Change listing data
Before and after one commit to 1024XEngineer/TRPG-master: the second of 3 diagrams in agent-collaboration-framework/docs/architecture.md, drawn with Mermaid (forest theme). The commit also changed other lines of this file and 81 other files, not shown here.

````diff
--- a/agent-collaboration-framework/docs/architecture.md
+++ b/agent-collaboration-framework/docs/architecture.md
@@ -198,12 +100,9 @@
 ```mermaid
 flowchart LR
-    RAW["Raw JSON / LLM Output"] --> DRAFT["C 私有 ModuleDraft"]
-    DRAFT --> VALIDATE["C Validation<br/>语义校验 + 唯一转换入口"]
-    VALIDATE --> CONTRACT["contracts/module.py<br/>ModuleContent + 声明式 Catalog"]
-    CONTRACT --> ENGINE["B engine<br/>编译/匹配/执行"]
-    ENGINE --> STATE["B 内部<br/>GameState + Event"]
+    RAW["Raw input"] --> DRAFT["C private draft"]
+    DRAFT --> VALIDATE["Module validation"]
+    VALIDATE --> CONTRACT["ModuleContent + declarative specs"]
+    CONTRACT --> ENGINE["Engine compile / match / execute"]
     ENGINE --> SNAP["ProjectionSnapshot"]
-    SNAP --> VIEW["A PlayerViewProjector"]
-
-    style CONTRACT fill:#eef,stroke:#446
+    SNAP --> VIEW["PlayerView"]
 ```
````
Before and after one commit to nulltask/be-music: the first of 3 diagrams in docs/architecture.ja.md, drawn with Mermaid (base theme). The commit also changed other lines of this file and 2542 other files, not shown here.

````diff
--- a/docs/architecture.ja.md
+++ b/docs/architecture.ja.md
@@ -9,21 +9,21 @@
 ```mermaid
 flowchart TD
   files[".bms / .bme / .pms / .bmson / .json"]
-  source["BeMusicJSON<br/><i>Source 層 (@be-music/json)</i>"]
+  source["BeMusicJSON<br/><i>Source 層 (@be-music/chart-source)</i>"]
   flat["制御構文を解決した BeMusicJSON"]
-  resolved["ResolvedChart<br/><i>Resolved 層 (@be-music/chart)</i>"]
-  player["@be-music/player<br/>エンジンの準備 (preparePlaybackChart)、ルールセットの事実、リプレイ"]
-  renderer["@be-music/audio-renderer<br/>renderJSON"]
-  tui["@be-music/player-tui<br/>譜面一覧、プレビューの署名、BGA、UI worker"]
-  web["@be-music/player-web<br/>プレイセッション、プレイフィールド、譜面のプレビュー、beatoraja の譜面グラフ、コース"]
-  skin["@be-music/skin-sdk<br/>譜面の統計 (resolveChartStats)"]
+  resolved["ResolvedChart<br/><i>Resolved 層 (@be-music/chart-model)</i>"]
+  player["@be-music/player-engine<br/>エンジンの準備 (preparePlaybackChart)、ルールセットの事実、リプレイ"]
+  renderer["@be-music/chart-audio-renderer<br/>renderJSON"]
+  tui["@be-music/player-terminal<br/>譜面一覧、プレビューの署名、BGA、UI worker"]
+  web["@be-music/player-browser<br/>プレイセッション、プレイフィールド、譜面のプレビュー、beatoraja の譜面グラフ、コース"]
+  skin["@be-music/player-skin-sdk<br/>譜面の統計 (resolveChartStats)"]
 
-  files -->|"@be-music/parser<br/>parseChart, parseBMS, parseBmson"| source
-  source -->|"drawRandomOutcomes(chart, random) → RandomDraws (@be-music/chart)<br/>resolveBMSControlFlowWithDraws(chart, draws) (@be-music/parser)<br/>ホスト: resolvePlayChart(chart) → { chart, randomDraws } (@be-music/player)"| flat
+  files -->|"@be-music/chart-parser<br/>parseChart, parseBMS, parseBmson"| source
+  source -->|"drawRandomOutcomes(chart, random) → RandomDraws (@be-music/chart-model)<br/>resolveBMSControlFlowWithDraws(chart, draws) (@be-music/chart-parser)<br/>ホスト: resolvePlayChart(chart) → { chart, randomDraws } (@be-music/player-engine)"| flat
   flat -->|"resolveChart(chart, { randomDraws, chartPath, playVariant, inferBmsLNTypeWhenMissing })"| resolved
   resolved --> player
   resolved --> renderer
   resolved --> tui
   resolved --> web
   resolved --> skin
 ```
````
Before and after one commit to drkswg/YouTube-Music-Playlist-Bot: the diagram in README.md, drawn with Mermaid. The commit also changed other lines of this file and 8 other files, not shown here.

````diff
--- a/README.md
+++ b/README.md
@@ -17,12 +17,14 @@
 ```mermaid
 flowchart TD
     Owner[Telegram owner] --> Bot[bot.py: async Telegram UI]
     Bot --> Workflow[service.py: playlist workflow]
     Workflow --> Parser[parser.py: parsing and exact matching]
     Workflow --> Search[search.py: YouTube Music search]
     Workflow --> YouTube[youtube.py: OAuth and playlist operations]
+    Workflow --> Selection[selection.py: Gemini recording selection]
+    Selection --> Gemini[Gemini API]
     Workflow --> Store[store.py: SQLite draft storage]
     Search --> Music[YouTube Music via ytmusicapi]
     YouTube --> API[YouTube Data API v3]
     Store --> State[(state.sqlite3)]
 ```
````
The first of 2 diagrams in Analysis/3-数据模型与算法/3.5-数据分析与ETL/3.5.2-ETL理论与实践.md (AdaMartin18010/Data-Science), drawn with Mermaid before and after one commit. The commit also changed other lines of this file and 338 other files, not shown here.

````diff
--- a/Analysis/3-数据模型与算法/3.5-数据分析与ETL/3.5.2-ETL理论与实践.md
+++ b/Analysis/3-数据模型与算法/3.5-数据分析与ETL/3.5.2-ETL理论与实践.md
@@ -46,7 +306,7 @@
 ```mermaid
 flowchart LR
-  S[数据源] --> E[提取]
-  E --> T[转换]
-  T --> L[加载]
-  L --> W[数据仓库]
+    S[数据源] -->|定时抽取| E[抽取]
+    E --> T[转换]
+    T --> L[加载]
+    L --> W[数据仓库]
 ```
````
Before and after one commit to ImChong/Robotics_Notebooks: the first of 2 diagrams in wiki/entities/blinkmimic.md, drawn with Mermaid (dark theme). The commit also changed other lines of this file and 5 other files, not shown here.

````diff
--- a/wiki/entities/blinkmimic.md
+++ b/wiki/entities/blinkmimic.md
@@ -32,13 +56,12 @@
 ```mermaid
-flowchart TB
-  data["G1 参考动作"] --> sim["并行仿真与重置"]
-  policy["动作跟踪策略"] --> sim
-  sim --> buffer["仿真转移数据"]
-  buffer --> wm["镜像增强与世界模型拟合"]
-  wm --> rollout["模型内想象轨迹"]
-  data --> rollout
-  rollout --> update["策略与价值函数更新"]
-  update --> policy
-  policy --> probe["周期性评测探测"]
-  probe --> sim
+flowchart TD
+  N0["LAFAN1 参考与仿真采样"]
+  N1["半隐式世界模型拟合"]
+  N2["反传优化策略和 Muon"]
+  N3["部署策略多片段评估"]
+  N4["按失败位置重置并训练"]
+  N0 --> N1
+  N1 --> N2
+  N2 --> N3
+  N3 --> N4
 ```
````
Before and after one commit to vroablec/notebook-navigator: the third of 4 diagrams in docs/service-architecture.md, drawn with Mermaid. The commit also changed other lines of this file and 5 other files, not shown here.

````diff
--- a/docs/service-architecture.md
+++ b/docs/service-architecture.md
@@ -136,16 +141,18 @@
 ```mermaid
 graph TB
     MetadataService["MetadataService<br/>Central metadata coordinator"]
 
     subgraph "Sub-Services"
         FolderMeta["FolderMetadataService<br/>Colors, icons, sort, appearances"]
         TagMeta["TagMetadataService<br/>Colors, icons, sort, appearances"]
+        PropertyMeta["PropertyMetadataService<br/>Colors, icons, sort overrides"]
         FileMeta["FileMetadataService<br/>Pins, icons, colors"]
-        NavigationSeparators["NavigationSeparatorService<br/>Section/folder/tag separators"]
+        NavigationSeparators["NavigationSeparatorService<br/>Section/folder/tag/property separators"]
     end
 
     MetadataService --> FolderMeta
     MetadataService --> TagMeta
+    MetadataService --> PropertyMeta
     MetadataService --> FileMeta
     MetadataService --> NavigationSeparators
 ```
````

EXERCISE REQUIREMENTS —
Each line of the data that includes "VALIDATE" should be copied.

TASK ANSWER —
-    DRAFT --> VALIDATE["C Validation<br/>语义校验 + 唯一转换入口"]
-    VALIDATE --> CONTRACT["contracts/module.py<br/>ModuleContent + 声明式 Catalog"]
+    DRAFT --> VALIDATE["Module validation"]
+    VALIDATE --> CONTRACT["ModuleContent + declarative specs"]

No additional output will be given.